▸ DATASET:
Segment Open

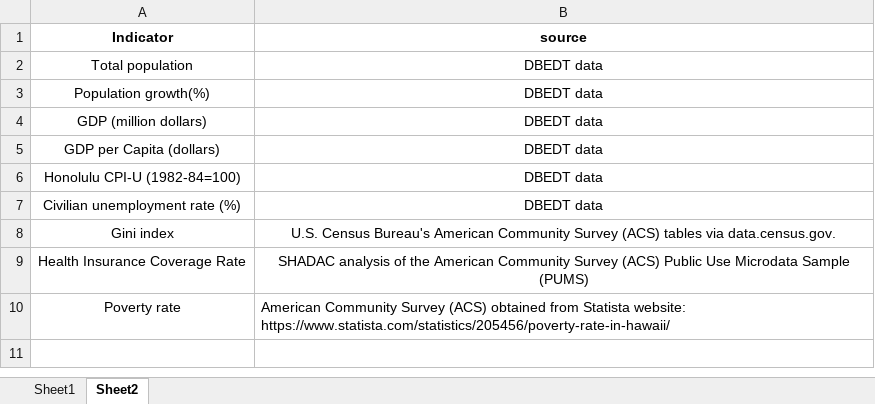
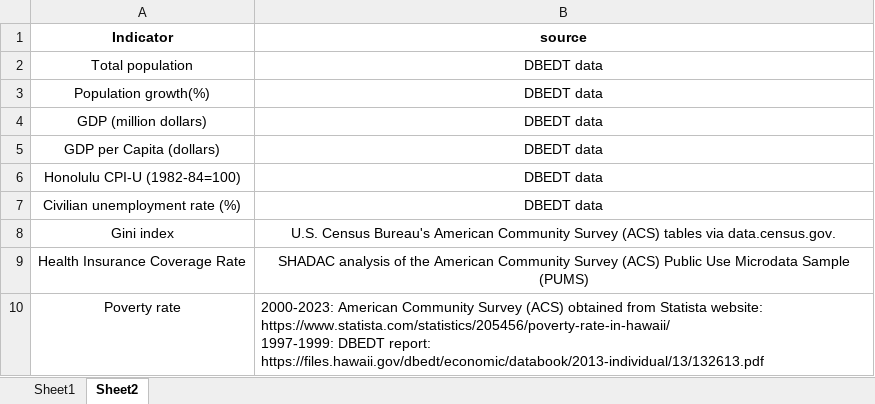
Before and after one commit to Hawaii-State-Judiciary/caseload_forecasting, an Excel workbook: SocioEconomic_data.xlsx, sheet Sheet2, drawn as a sheet; values as stored, in another font and other column widths than the file's, no borders; ↵ is a line break in a cell; the diff names each change by its address in the sheet, - before the commit and + after, or states it on an @@ line.

Commit message:
Add files via upload
Added poverty rate for 1997-1999

```diff
--- a/SocioEconomic_data.xlsx (sheet Sheet2)
+++ b/SocioEconomic_data.xlsx (sheet Sheet2)
-B10 (source): American Community Survey (ACS) obtained from Statista website: https://www.statista.com/statistics/205456/poverty-rate-in-hawaii/
+B10 (source): 2000-2023: American Community Survey (ACS) obtained from Statista website: https://www.statista.com/statistics/205456/poverty-rate-in-hawaii/ ↵ 1997-1999: DBEDT report: https://files.hawaii.gov/dbedt/economic/databook/2013-individual/13/132613.pdf
```
Also changed, not shown: sheet Sheet1.
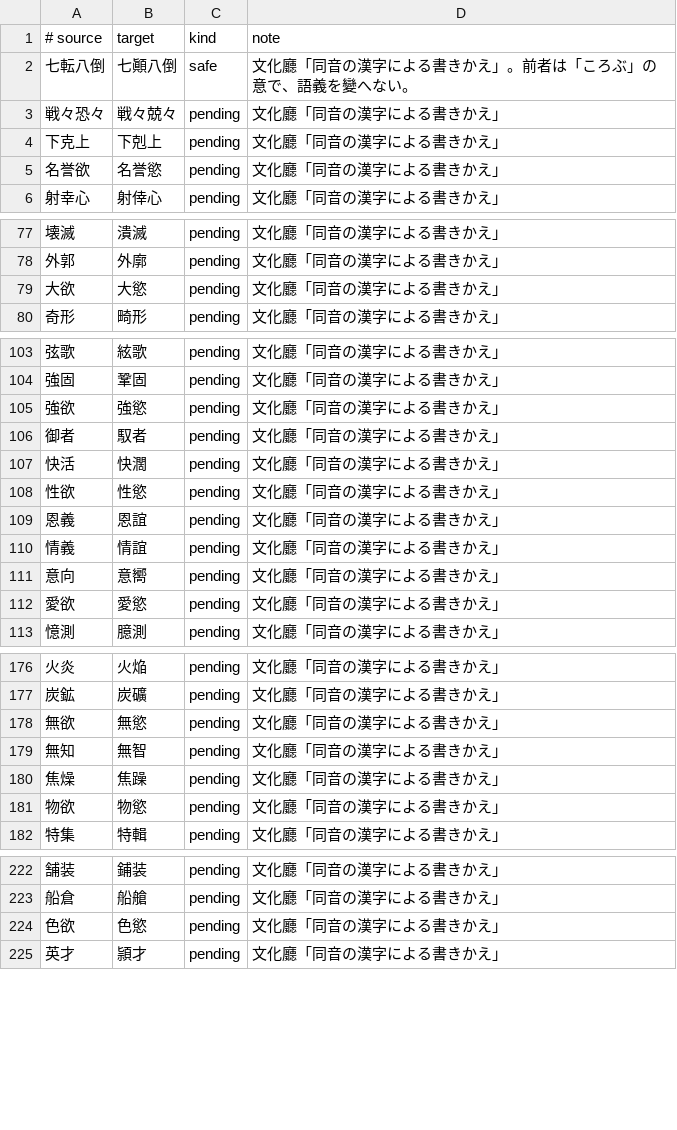
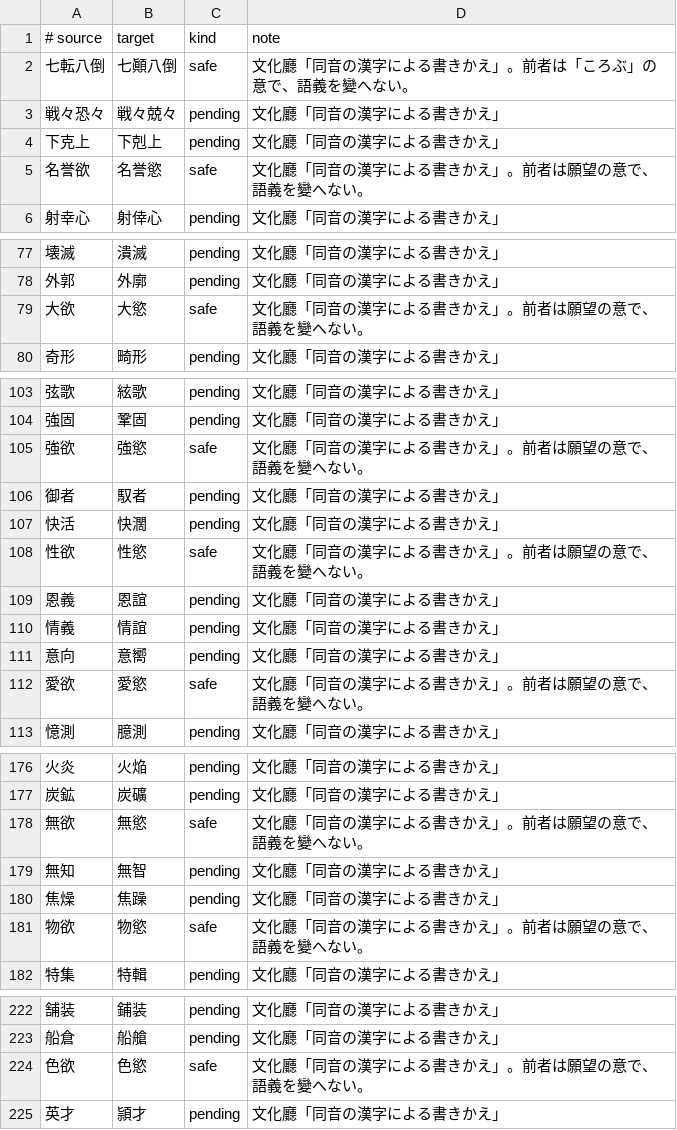
Before and after one commit to c4se-jp/segzi-tools, a TSV file: dic/compound_replacements_bunka.tsv, drawn as a sheet; only a part is shown, gaps mark what is left out; the diff covers the shown part only.

```diff
--- a/dic/compound_replacements_bunka.tsv
+++ b/dic/compound_replacements_bunka.tsv
@@ -4,3 +4,3 @@
 下克上	下剋上	pending	文化廳「同音の漢字による書きかえ」
-名誉欲	名誉慾	pending	文化廳「同音の漢字による書きかえ」
+名誉欲	名誉慾	safe	文化廳「同音の漢字による書きかえ」。前者は願望の意で、語義を變へない。
 射幸心	射倖心	pending	文化廳「同音の漢字による書きかえ」
@@ -78,3 +78,3 @@
 外郭	外廓	pending	文化廳「同音の漢字による書きかえ」
-大欲	大慾	pending	文化廳「同音の漢字による書きかえ」
+大欲	大慾	safe	文化廳「同音の漢字による書きかえ」。前者は願望の意で、語義を變へない。
 奇形	畸形	pending	文化廳「同音の漢字による書きかえ」
@@ -104,6 +104,6 @@
 強固	鞏固	pending	文化廳「同音の漢字による書きかえ」
-強欲	強慾	pending	文化廳「同音の漢字による書きかえ」
+強欲	強慾	safe	文化廳「同音の漢字による書きかえ」。前者は願望の意で、語義を變へない。
 御者	馭者	pending	文化廳「同音の漢字による書きかえ」
 快活	快濶	pending	文化廳「同音の漢字による書きかえ」
-性欲	性慾	pending	文化廳「同音の漢字による書きかえ」
+性欲	性慾	safe	文化廳「同音の漢字による書きかえ」。前者は願望の意で、語義を變へない。
 恩義	恩誼	pending	文化廳「同音の漢字による書きかえ」
@@ -111,3 +111,3 @@
 意向	意嚮	pending	文化廳「同音の漢字による書きかえ」
-愛欲	愛慾	pending	文化廳「同音の漢字による書きかえ」
+愛欲	愛慾	safe	文化廳「同音の漢字による書きかえ」。前者は願望の意で、語義を變へない。
 憶測	臆測	pending	文化廳「同音の漢字による書きかえ」
@@ -177,6 +177,6 @@
 炭鉱	炭礦	pending	文化廳「同音の漢字による書きかえ」
-無欲	無慾	pending	文化廳「同音の漢字による書きかえ」
+無欲	無慾	safe	文化廳「同音の漢字による書きかえ」。前者は願望の意で、語義を變へない。
 無知	無智	pending	文化廳「同音の漢字による書きかえ」
 焦燥	焦躁	pending	文化廳「同音の漢字による書きかえ」
-物欲	物慾	pending	文化廳「同音の漢字による書きかえ」
+物欲	物慾	safe	文化廳「同音の漢字による書きかえ」。前者は願望の意で、語義を變へない。
 特集	特輯	pending	文化廳「同音の漢字による書きかえ」
@@ -223,3 +223,3 @@
 船倉	船艙	pending	文化廳「同音の漢字による書きかえ」
-色欲	色慾	pending	文化廳「同音の漢字による書きかえ」
+色欲	色慾	safe	文化廳「同音の漢字による書きかえ」。前者は願望の意で、語義を變へない。
 英才	頴才	pending	文化廳「同音の漢字による書きかえ」
```
Also changed, not shown: 2 edited cells elsewhere in this file, 1 other file.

Segment Closed

When copying the entries, drop the images and keep every line exact.

Before and after one commit to Hawaii-State-Judiciary/caseload_forecasting, an Excel workbook: SocioEconomic_data.xlsx, sheet Sheet2, drawn as a sheet; values as stored, in another font and other column widths than the file's, no borders; ↵ is a line break in a cell; the diff names each change by its address in the sheet, - before the commit and + after, or states it on an @@ line.

Commit message:
Add files via upload
Added poverty rate for 1997-1999

```diff
--- a/SocioEconomic_data.xlsx (sheet Sheet2)
+++ b/SocioEconomic_data.xlsx (sheet Sheet2)
-B10 (source): American Community Survey (ACS) obtained from Statista website: https://www.statista.com/statistics/205456/poverty-rate-in-hawaii/
+B10 (source): 2000-2023: American Community Survey (ACS) obtained from Statista website: https://www.statista.com/statistics/205456/poverty-rate-in-hawaii/ ↵ 1997-1999: DBEDT report: https://files.hawaii.gov/dbedt/economic/databook/2013-individual/13/132613.pdf
```
Also changed, not shown: sheet Sheet1.
Before and after one commit to c4se-jp/segzi-tools, a TSV file: dic/compound_replacements_bunka.tsv, drawn as a sheet; only a part is shown, gaps mark what is left out; the diff covers the shown part only.

```diff
--- a/dic/compound_replacements_bunka.tsv
+++ b/dic/compound_replacements_bunka.tsv
@@ -4,3 +4,3 @@
 下克上	下剋上	pending	文化廳「同音の漢字による書きかえ」
-名誉欲	名誉慾	pending	文化廳「同音の漢字による書きかえ」
+名誉欲	名誉慾	safe	文化廳「同音の漢字による書きかえ」。前者は願望の意で、語義を變へない。
 射幸心	射倖心	pending	文化廳「同音の漢字による書きかえ」
@@ -78,3 +78,3 @@
 外郭	外廓	pending	文化廳「同音の漢字による書きかえ」
-大欲	大慾	pending	文化廳「同音の漢字による書きかえ」
+大欲	大慾	safe	文化廳「同音の漢字による書きかえ」。前者は願望の意で、語義を變へない。
 奇形	畸形	pending	文化廳「同音の漢字による書きかえ」
@@ -104,6 +104,6 @@
 強固	鞏固	pending	文化廳「同音の漢字による書きかえ」
-強欲	強慾	pending	文化廳「同音の漢字による書きかえ」
+強欲	強慾	safe	文化廳「同音の漢字による書きかえ」。前者は願望の意で、語義を變へない。
 御者	馭者	pending	文化廳「同音の漢字による書きかえ」
 快活	快濶	pending	文化廳「同音の漢字による書きかえ」
-性欲	性慾	pending	文化廳「同音の漢字による書きかえ」
+性欲	性慾	safe	文化廳「同音の漢字による書きかえ」。前者は願望の意で、語義を變へない。
 恩義	恩誼	pending	文化廳「同音の漢字による書きかえ」
@@ -111,3 +111,3 @@
 意向	意嚮	pending	文化廳「同音の漢字による書きかえ」
-愛欲	愛慾	pending	文化廳「同音の漢字による書きかえ」
+愛欲	愛慾	safe	文化廳「同音の漢字による書きかえ」。前者は願望の意で、語義を變へない。
 憶測	臆測	pending	文化廳「同音の漢字による書きかえ」
@@ -177,6 +177,6 @@
 炭鉱	炭礦	pending	文化廳「同音の漢字による書きかえ」
-無欲	無慾	pending	文化廳「同音の漢字による書きかえ」
+無欲	無慾	safe	文化廳「同音の漢字による書きかえ」。前者は願望の意で、語義を變へない。
 無知	無智	pending	文化廳「同音の漢字による書きかえ」
 焦燥	焦躁	pending	文化廳「同音の漢字による書きかえ」
-物欲	物慾	pending	文化廳「同音の漢字による書きかえ」
+物欲	物慾	safe	文化廳「同音の漢字による書きかえ」。前者は願望の意で、語義を變へない。
 特集	特輯	pending	文化廳「同音の漢字による書きかえ」
@@ -223,3 +223,3 @@
 船倉	船艙	pending	文化廳「同音の漢字による書きかえ」
-色欲	色慾	pending	文化廳「同音の漢字による書きかえ」
+色欲	色慾	safe	文化廳「同音の漢字による書きかえ」。前者は願望の意で、語義を變へない。
 英才	頴才	pending	文化廳「同音の漢字による書きかえ」
```
Also changed, not shown: 2 edited cells elsewhere in this file, 1 other file.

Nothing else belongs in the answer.